The June Kelly Gallery opens its 2022-23
season with Metropolis, the gallery’s eighth exhibition of
photography by Charles Martin – views that articulate chance
bracketing of architectural form, scale, and milieu, will open at
166 Mercer Street, on Thursday, September 8. The
work will remain on view through October 18.
Photographer Charles Martin, also filmmaker
and writer, says, Metropolis is drawn from such cities as New
York, São Paulo, Paris and Montréal, the emphasis is a general sense
rather than an explicit essay about any particular one.
Daylight, twilight, and electricity
luminously shape and paint the cities. Expanses,
constructed or patches of nature, are equally urban, and in evidence
at ground level and from high perches.
Martin says, the views in Metropolis,
as in Ferryboat, an earlier exhibition, are less a document
than an evocation, an essay, a “think piece” about city, but not
enclosed by it, and fascinated by many elements. “Multiple
activity, sometimes subterranean, identifies cities and the people
who reside and work in them.
Nevertheless, writes Martin, the touchstone
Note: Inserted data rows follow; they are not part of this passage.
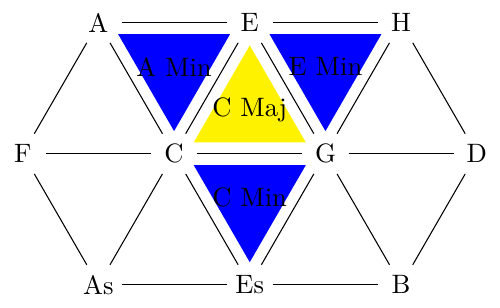
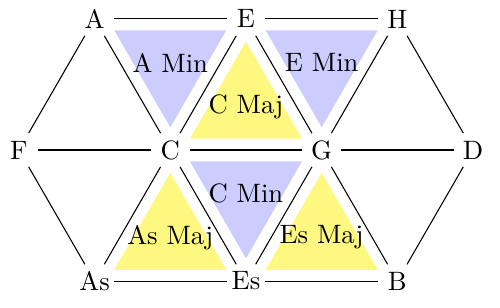
Before and after one commit to belshake-bell/figures, a LaTeX figure (tikz_tonnets_1.tex): the whole page. Compiled offline with LuaLaTeX.

Commit message:
ADD: Tonnetz transformation(WIP).

```diff
--- a/tikz_tonnets_1.tex
+++ b/tikz_tonnets_1.tex
@@ -6,30 +6,34 @@
 
 \begin{document}
 \begin{tikzpicture}[scale=2]
-  \tikzset{every node/.style={shape=circle,text centered,inner sep=0pt,minimum size=0.6cm}};
-  \node (T) at (0,0){C};
-  \node (D) at (1,0){G};
-  \node (S) at (-1,0){F};
-  \node (M) at (60:1){E};
-  \node (SM) at ($(S)+(M)$) {A};
-  \node (m) at (-60:1){Es};
-  \node (Sm) at ($(S)+(m)$) {As};
-  \node (DD) at ($(D)+(D)$) {D};
-  \node (DM) at ($(D)+(M)$){H};
-  \node (Dm) at ($(D)+(m)$){B};
-  \fill[yellow] ($(T.center)+(30:0.15)$)--  ($(D.center)+(150:0.15)$)--  ($(M.center)+(270:0.15)$)--cycle;
-  \fill[blue]   ($(M.center)+(-30:0.15)$)-- ($(DM.center)+(-150:0.15)$)--($(D.center)+(-270:0.15)$)--cycle;
-  \fill[blue]   ($(SM.center)+(-30:0.15)$)--($(M.center)+(-150:0.15)$)-- ($(T.center)+(-270:0.15)$)--cycle;
-  \fill[blue]   ($(T.center)+(-30:0.15)$)-- ($(D.center)+(-150:0.15)$)-- ($(m.center)+(-270:0.15)$)--cycle;
+  \tikzset{every node/.style={shape=circle,text centered,inner sep=0pt,minimum size=0.5cm}};
+  \node (T) at (0,0){\clap{C}};
+  \node (D) at (1,0){\clap{G}};
+  \node (S) at (-1,0){\clap{F}};
+  \node (M) at (60:1){\clap{E}};
+  \node (SM) at ($(S)+(M)$) {\clap{A}};
+  \node (m) at (-60:1){\clap{Es}};
+  \node (Sm) at ($(S)+(m)$) {\clap{As}};
+  \node (DD) at ($(D)+(D)$) {\clap{D}};
+  \node (DM) at ($(D)+(M)$){\clap{H}};
+  \node (Dm) at ($(D)+(m)$){\clap{B}};
+  \fill[yellow!50]   ($(T.center)+(30:0.15)$)--  ($(D.center)+(150:0.15)$)--  ($(M.center)+(270:0.15)$)--cycle;
+  \fill[yellow!50]   ($(Sm.center)+(30:0.15)$)-- ($(m.center)+(150:0.15)$)--  ($(T.center)+(270:0.15)$)--cycle;
+  \fill[yellow!50]   ($(m.center)+(30:0.15)$)--  ($(Dm.center)+(150:0.15)$)-- ($(D.center)+(270:0.15)$)--cycle;
+  \fill[blue!20]  ($(M.center)+(-30:0.15)$)-- ($(DM.center)+(-150:0.15)$)--($(D.center)+(-270:0.15)$)--cycle;
+  \fill[blue!20]  ($(SM.center)+(-30:0.15)$)--($(M.center)+(-150:0.15)$)-- ($(T.center)+(-270:0.15)$)--cycle;
+  \fill[blue!20]  ($(T.center)+(-30:0.15)$)-- ($(D.center)+(-150:0.15)$)-- ($(m.center)+(-270:0.15)$)--cycle;
   \draw (S) -- (T) -- (D) -- (DD);
   \draw (SM) -- (M) -- (DM);
   \draw (Sm) -- (m) -- (Dm);
   \draw (S)--(SM)--(T)--(M)--(D)--(DM)--(DD);
   \draw (S)--(Sm)--(T)--(m)--(D)--(Dm)--(DD);
-  \node (CMaj) at ($0.334*(T) +0.333*(D) +0.333*(M)$){C Maj};
-  \node (EMin) at ($0.334*(DM)+0.333*(D) +0.333*(M)$){E Min};
-  \node (AMin) at ($0.334*(T) +0.333*(SM)+0.333*(M)$){A Min};
-  \node (CMin) at ($0.334*(T) +0.333*(D) +0.333*(m)$){C Min};
+  \node (CMaj)  at ($0.334*(T)  +0.333*(D)  +0.333*(M)$){C Maj};
+  \node (AsMaj) at ($0.334*(Sm) +0.333*(m)  +0.333*(T)$){As Maj};
+  \node (EsMaj) at ($0.334*(m)  +0.333*(Dm) +0.333*(D)$){Es Maj};
+  \node (EMin)  at ($0.334*(DM) +0.333*(D)  +0.333*(M)$){E Min};
+  \node (AMin)  at ($0.334*(T)  +0.333*(SM) +0.333*(M)$){A Min};
+  \node (CMin)  at ($0.334*(T)  +0.333*(D)  +0.333*(m)$){C Min};
 % \draw[red,font=\tiny,arrows={->}] (DM) -- (T) node[midway,sloped,above]{lead-tone};
 % \draw[red,arrows={->}] (D) to[bend left] (T);
 % \draw[blue,font=\tiny,arrows={->}] (Sm) -- (D) node[midway,sloped,above]{inv.~lead-tone};
```
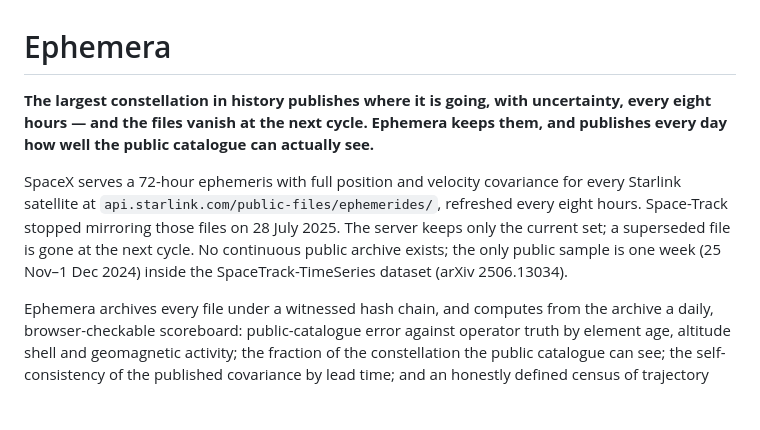
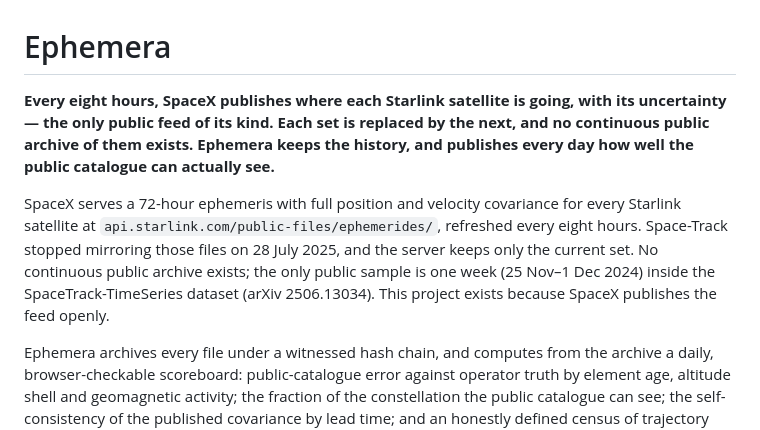
Before and after one commit to Kira-Ryan/ephemera, a Markdown page: README.md, the part around the change. GitHub-like rendering; blank space fills up the shorter version.

Commit message:
README: appreciative framing toward SpaceX, matching the site
Same reframe as the splash page: open with the openness of the feed, 'replaced by the next'
rather than 'vanish'/'gone', the archive as keeping history rather than rescuing files. Facts,
dates and the register caveats unchanged.

Co-Authored-By: Claude Fable 5 <noreply@anthropic.com>

```diff
--- a/README.md
+++ b/README.md
@@ -1,14 +1,16 @@
 # Ephemera
 
-**The largest constellation in history publishes where it is going, with uncertainty, every eight
-hours — and the files vanish at the next cycle. Ephemera keeps them, and publishes every day how well
-the public catalogue can actually see.**
+**Every eight hours, SpaceX publishes where each Starlink satellite is going, with its
+uncertainty — the only public feed of its kind. Each set is replaced by the next, and no
+continuous public archive of them exists. Ephemera keeps the history, and publishes every day how
+well the public catalogue can actually see.**
 
 SpaceX serves a 72-hour ephemeris with full position and velocity covariance for every Starlink
 satellite at `api.starlink.com/public-files/ephemerides/`, refreshed every eight hours. Space-Track
-stopped mirroring those files on 28 July 2025. The server keeps only the current set; a superseded
-file is gone at the next cycle. No continuous public archive exists; the only public sample is one
-week (25 Nov–1 Dec 2024) inside the SpaceTrack-TimeSeries dataset (arXiv 2506.13034).
+stopped mirroring those files on 28 July 2025, and the server keeps only the current set. No
+continuous public archive exists; the only public sample is one week (25 Nov–1 Dec 2024) inside
+the SpaceTrack-TimeSeries dataset (arXiv 2506.13034). This project exists because SpaceX publishes
+the feed openly.
 
 Ephemera archives every file under a witnessed hash chain, and computes from the archive a daily,
 browser-checkable scoreboard: public-catalogue error against operator truth by element age, altitude
```
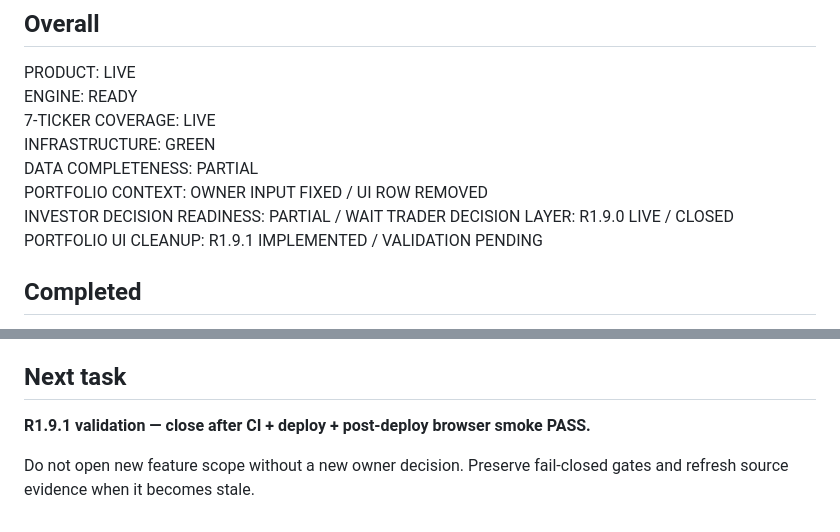
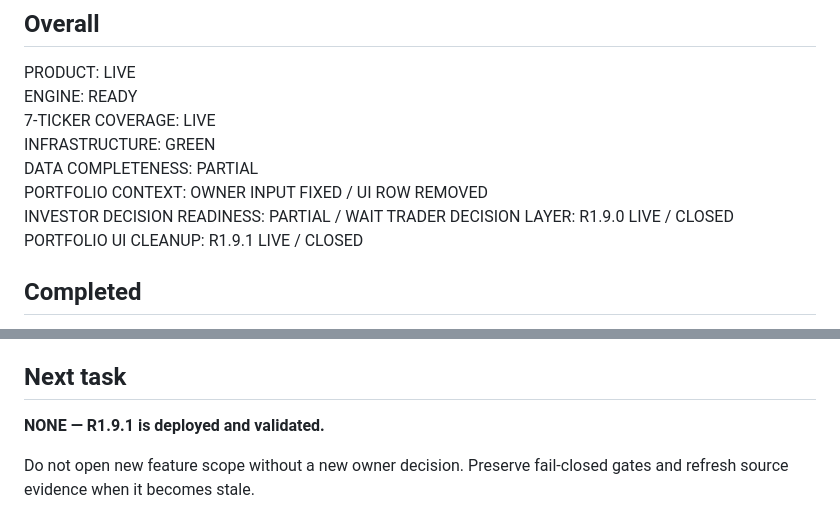
Before and after one commit to YaDragon44/moex-crash-radar, a Markdown page: web/investor-radar/TASK_STATUS.md, 2 parts joined by grey strips. Rendered like a GitHub page.

Commit message:
docs: close R1.9.1 portfolio UI cleanup

```diff
--- a/web/investor-radar/TASK_STATUS.md
+++ b/web/investor-radar/TASK_STATUS.md
@@ -13,7 +13,7 @@ DATA COMPLETENESS: PARTIAL
 PORTFOLIO CONTEXT: OWNER INPUT FIXED / UI ROW REMOVED
 INVESTOR DECISION READINESS: PARTIAL / WAIT
 TRADER DECISION LAYER: R1.9.0 LIVE / CLOSED
-PORTFOLIO UI CLEANUP: R1.9.1 IMPLEMENTED / VALIDATION PENDING
+PORTFOLIO UI CLEANUP: R1.9.1 LIVE / CLOSED
 
 ## Completed
 
@@ -70,6 +70,6 @@ Final baseline review completed in `FINAL_COMPLETENESS_REVIEW.md`. No remaining
 
 ## Next task
 
-**R1.9.1 validation — close after CI + deploy + post-deploy browser smoke PASS.**
+**NONE — R1.9.1 is deployed and validated.**
 
 Do not open new feature scope without a new owner decision. Preserve fail-closed gates and refresh source evidence when it becomes stale.
```
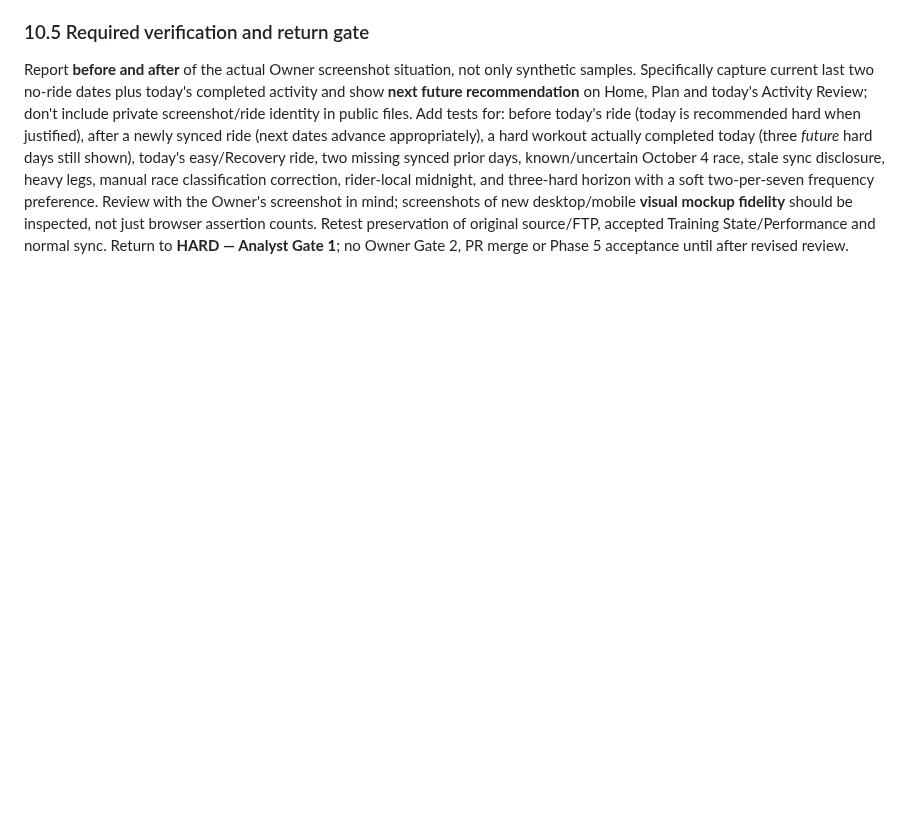
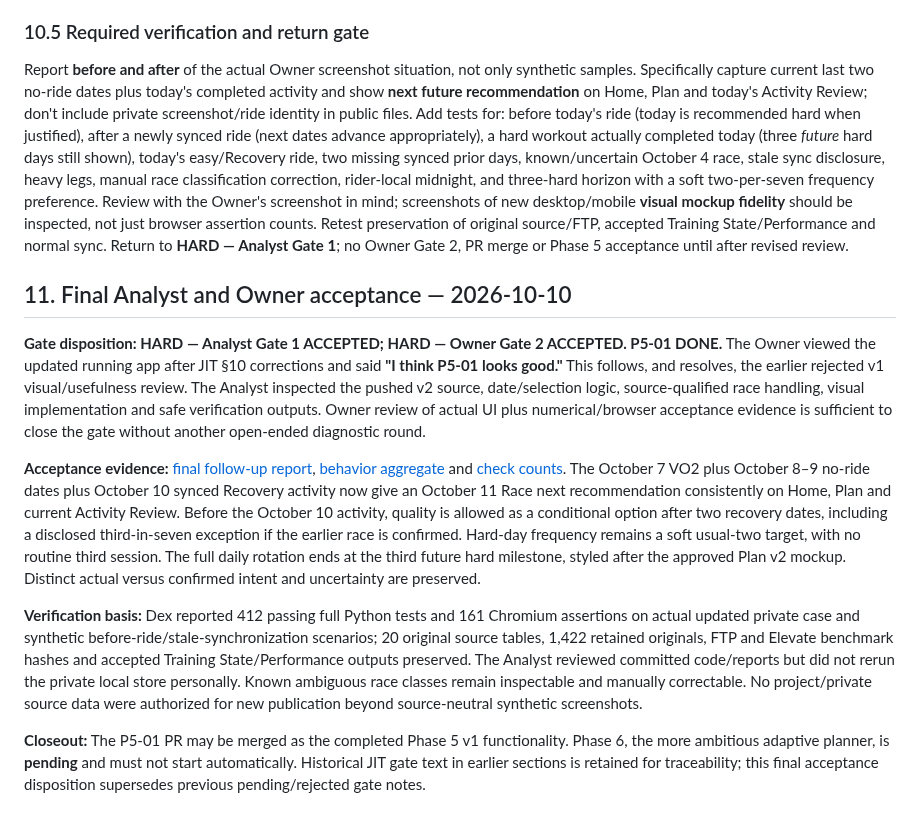
Before and after one commit to k14krug/my_strava, a Markdown page: docs/tasks/P5-01.md, the part around the change. Drawn GitHub-style; blank space fills up the shorter version.

Commit message:
docs: finalize P5-01 gates after revised Owner approval

```diff
--- a/docs/tasks/P5-01.md
+++ b/docs/tasks/P5-01.md
@@ -126,3 +126,13 @@ Stop for ambiguous training rules requiring a *new* Owner decision, inability to
 ### 10.5 Required verification and return gate
 
 Report **before and after** of the actual Owner screenshot situation, not only synthetic samples. Specifically capture current last two no-ride dates plus today's completed activity and show **next future recommendation** on Home, Plan and today's Activity Review; don't include private screenshot/ride identity in public files. Add tests for: before today's ride (today is recommended hard when justified), after a newly synced ride (next dates advance appropriately), a hard workout actually completed today (three *future* hard days still shown), today's easy/Recovery ride, two missing synced prior days, known/uncertain October 4 race, stale sync disclosure, heavy legs, manual race classification correction, rider-local midnight, and three-hard horizon with a soft two-per-seven frequency preference. Review with the Owner's screenshot in mind; screenshots of new desktop/mobile **visual mockup fidelity** should be inspected, not just browser assertion counts. Retest preservation of original source/FTP, accepted Training State/Performance and normal sync. Return to **HARD — Analyst Gate 1**; no Owner Gate 2, PR merge or Phase 5 acceptance until after revised review.
+
+## 11. Final Analyst and Owner acceptance — 2026-10-10
+
+**Gate disposition: HARD — Analyst Gate 1 ACCEPTED; HARD — Owner Gate 2 ACCEPTED. P5-01 DONE.** The Owner viewed the updated running app after JIT §10 corrections and said **"I think P5-01 looks good."** This follows, and resolves, the earlier rejected v1 visual/usefulness review. The Analyst inspected the pushed v2 source, date/selection logic, source-qualified race handling, visual implementation and safe verification outputs. Owner review of actual UI plus numerical/browser acceptance evidence is sufficient to close the gate without another open-ended diagnostic round.
+
+**Acceptance evidence:** [final follow-up report](../../reports/P5-01/review-followup.md), [behavior aggregate](../../reports/P5-01/review-followup.json) and [check counts](../../reports/P5-01/review-followup-checks.json). The October 7 VO2 plus October 8–9 no-ride dates plus October 10 synced Recovery activity now give an October 11 Race next recommendation consistently on Home, Plan and current Activity Review. Before the October 10 activity, quality is allowed as a conditional option after two recovery dates, including a disclosed third-in-seven exception if the earlier race is confirmed. Hard-day frequency remains a soft usual-two target, with no routine third session. The full daily rotation ends at the third future hard milestone, styled after the approved Plan v2 mockup. Distinct actual versus confirmed intent and uncertainty are preserved.
+
+**Verification basis:** Dex reported 412 passing full Python tests and 161 Chromium assertions on actual updated private case and synthetic before-ride/stale-synchronization scenarios; 20 original source tables, 1,422 retained originals, FTP and Elevate benchmark hashes and accepted Training State/Performance outputs preserved. The Analyst reviewed committed code/reports but did not rerun the private local store personally. Known ambiguous race classes remain inspectable and manually correctable. No project/private source data were authorized for new publication beyond source-neutral synthetic screenshots.
+
+**Closeout:** The P5-01 PR may be merged as the completed Phase 5 v1 functionality. Phase 6, the more ambitious adaptive planner, is **pending** and must not start automatically. Historical JIT gate text in earlier sections is retained for traceability; this final acceptance disposition supersedes previous pending/rejected gate notes.
```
kernel and outstanding sign of Metropolis, visually, is the
blend or interruption of architectural form and scale set
comfortably or awkwardly in nature, if
only under the sky or amid a body of water (Edifice Canyon,
2022). Structures, worn or new, seen
directly or in reflection are, like drawings or sculpture, lines and
shapes aligned and shuffled, brought together, and sighted by eyes
and lenses to be affixed, sometimes, in film, in pixels or memory.
In the lyrics of the song, “Concrete Jungle,” Bob
Marley wonders what the city has “got for me now?”
In the photos of Metropolis, forms of vision are
a thing that the city has got. Henri Cartier-Bresson often referred
to geometry, so evident in his photos, as essential to visual art.
People delight in such form.
While Martin says his photographs are usually
unplanned and carried out quickly, the sense of instantaneous and
deep connection with subject is apparent. His
strong perceptiveness results in distinctive photographic accounts.
Martin’s vision and ingenious
process, rich in narrative potential, mysterious and intuitive are
grounded in the everyday reality of the subject.
Occasionally, writes Martin, a dream or a
nightmare is concocted from concrete, glass, metal, water, sky, and
light. Alfred Stieglitz,
photographer, and advocate of art was famously appalled at the idea
that the power of his photography came from its subject matter.
Stieglitz wanted to show that photography could be
abstract and more or less free of reference. Reformulated,
the thought might be that sight, itself, can ultimately be the
primary subject. (Triplex, 2022)
Martin lives and works in New York.
He is a graduate of Yale University, where he received
a master’s degree and a doctorate in Spanish and Portuguese.
He studied photography at the Yale
School of Art with Thomas Roma and JoAnn Walters.
Martin’s photographs have been shown in numerous
one-person and group exhibitions throughout the United States, in
Europe and in South America. His
work is included in many private and public collections, among them
The Museum of Modern Art, The Museum of the City of New York,
The Center for Photography at Woodstock, The Jane Voorhees Zimmerli
Art Museum at Rutgers University, and the Walter Heun Collection.